Denver: Another Strike Against The Backdrop Of Bad Education Reform
Another teacher strike. I expect we will see more of them. Yes, pay is an issue but it seems reform measures play a big role in the strikes we have seen in the last year or so. The portfolio model appears to play a part in this strike. Peter Greene wrote about this model in a recent article called Portfolio School Management For Dummies. Here’s some quotes from Peter’s article about the Denver strike.
About the portfolio model being used in Denver…
Think of this type of model as a forced merger between public and charter schools, with the resulting entity run by charter philosophy.
Slowly becoming a private system
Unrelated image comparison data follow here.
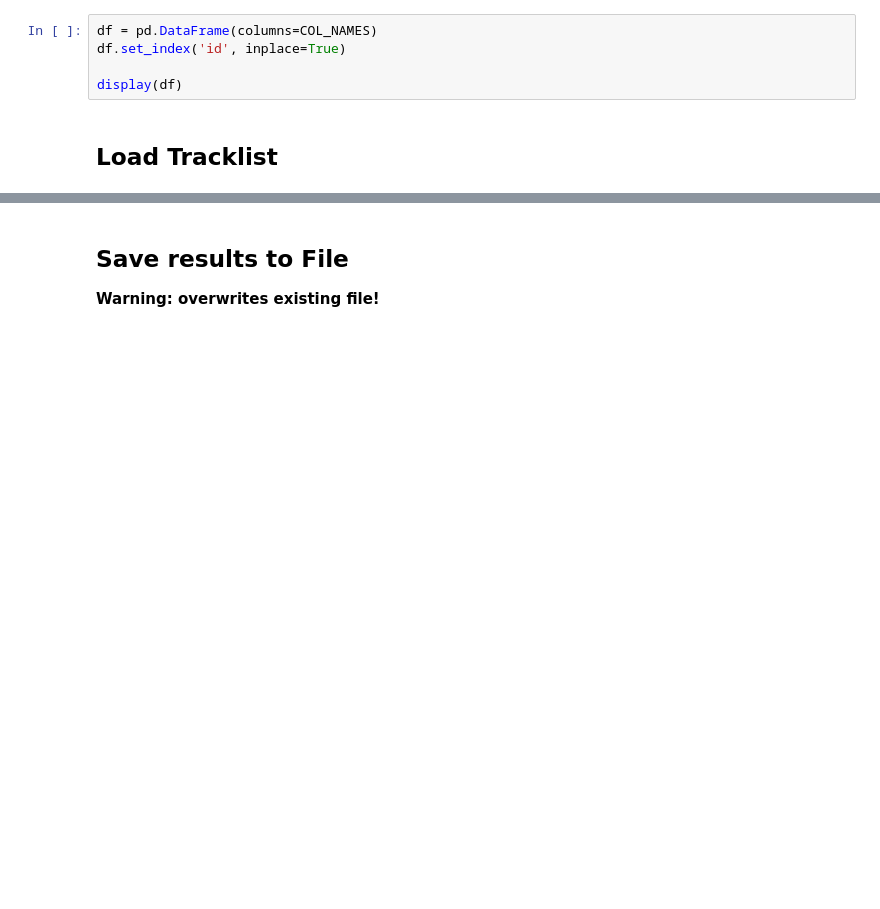
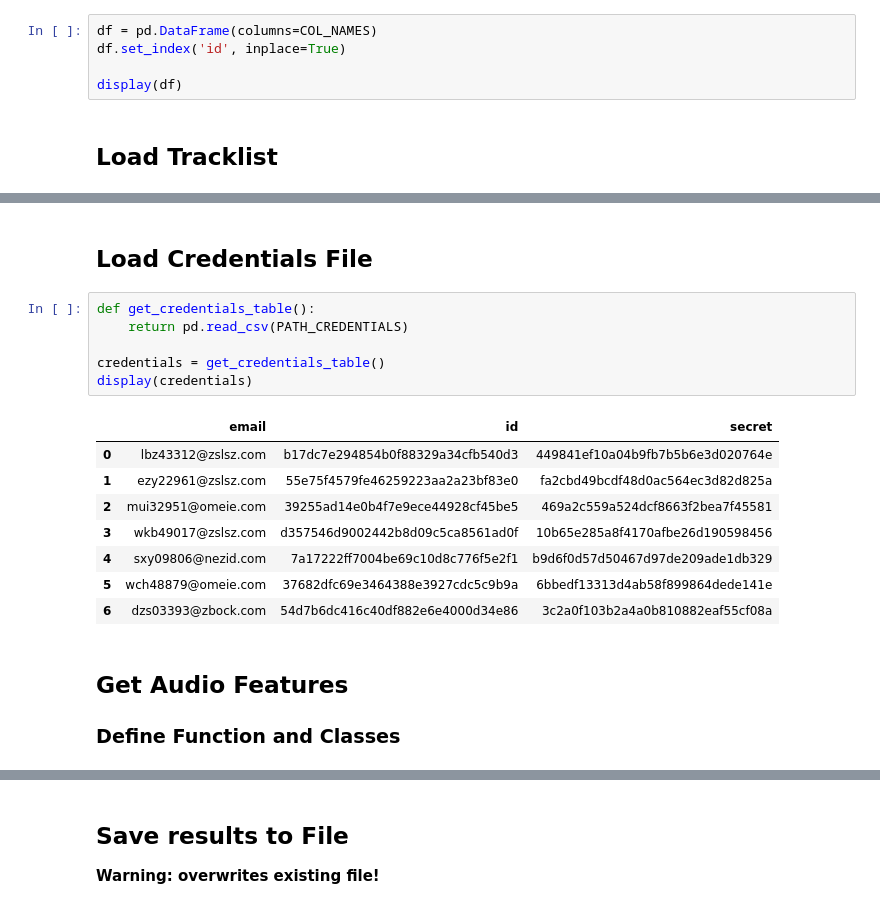
Before and after one commit to laustam/spotifeature, a Jupyter notebook: notebooks/get_track_features.ipynb, the cells around one changed output, grey strips where cells are left out. Saved outputs shown, nothing was run; the diff lists cells and outputs as text; blank space fills up the shorter version.

```diff
--- a/notebooks/get_track_features.ipynb
+++ b/notebooks/get_track_features.ipynb
@@ -75,0 +86,20 @@ display(df)
+# %% [markdown]
+## Load Credentials File
+# %%
+def get_credentials_table():
+    return pd.read_csv(PATH_CREDENTIALS)
+
+credentials = get_credentials_table()
+display(credentials)
+# %% [output]
+|  | email | id | secret |
+| 0 | lbz43312@zslsz.com | b17dc7e294854b0f88329a34cfb540d3 | 449841ef10a04b9fb7b5b6e3d020764e |
+| 1 | ezy22961@zslsz.com | 55e75f4579fe46259223aa2a23bf83e0 | fa2cbd49bcdf48d0ac564ec3d82d825a |
+| 2 | mui32951@omeie.com | 39255ad14e0b4f7e9ece44928cf45be5 | 469a2c559a524dcf8663f2bea7f45581 |
+| 3 | wkb49017@zslsz.com | d357546d9002442b8d09c5ca8561ad0f | 10b65e285a8f4170afbe26d190598456 |
+| 4 | sxy09806@nezid.com | 7a17222ff7004be69c10d8c776f5e2f1 | b9d6f0d57d50467d97de209ade1db329 |
+| 5 | wch48879@omeie.com | 37682dfc69e3464388e3927cdc5c9b9a | 6bbedf13313d4ab58f899864dede141e |
+| 6 | dzs03393@zbock.com | 54d7b6dc416c40df882e6e4000d34e86 | 3c2a0f103b2a4a0b810882eaf55cf08a |
+# %% [markdown]
+## Get Audio Features
+### Define Function and Classes
```
Also changed, not shown: parts of 21 cells of this notebook, 3 other files.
Since 2005, Denver has closed 48 schools and opened 70; most of the new schools are charter schools. Denver under portfolios is a slow-motion model of turning a public school system private, a New Orleans without a Katrina to clean out the public system in one fell swoop.
Big money, including out of state donations, have funded school board elections in Denver as it has in many other locations in recent years. The rich and the powerful attempting to influence and control everything? What happened to local control? There are places, Denver included, where voters aren’t always going with the best funded candidate.
Denver school board races have been unusually tempestuous. By 2013, big money was a regular feature of the elections, with the 2015 race drawing hundreds of thousands of out-of-state contributions, most funneled through Democrats for Education Reform and their activist arm, Education Reform Now Action (ERNA is not required to identify its contributors). 2015 was a successful race for reform candidates, but 2017, though it featured even more money (almost three quarters of a million from ERNA alone) saw two of the four reform-supporting incumbents defeated. Turns out not everybody believes the reformsters are headed in the right direction.
Chalkbeat revealed that the district has 1 administrator for every 7.5 teachers–197 total administrators.
Charter schools in particular tend to be top-heavy, with study after study after study showing that they spend far more on administrative costs than public school districts do.
Crucial biometric privacy law survives Illinois court fight
This is definitely a victory for privacy advocates.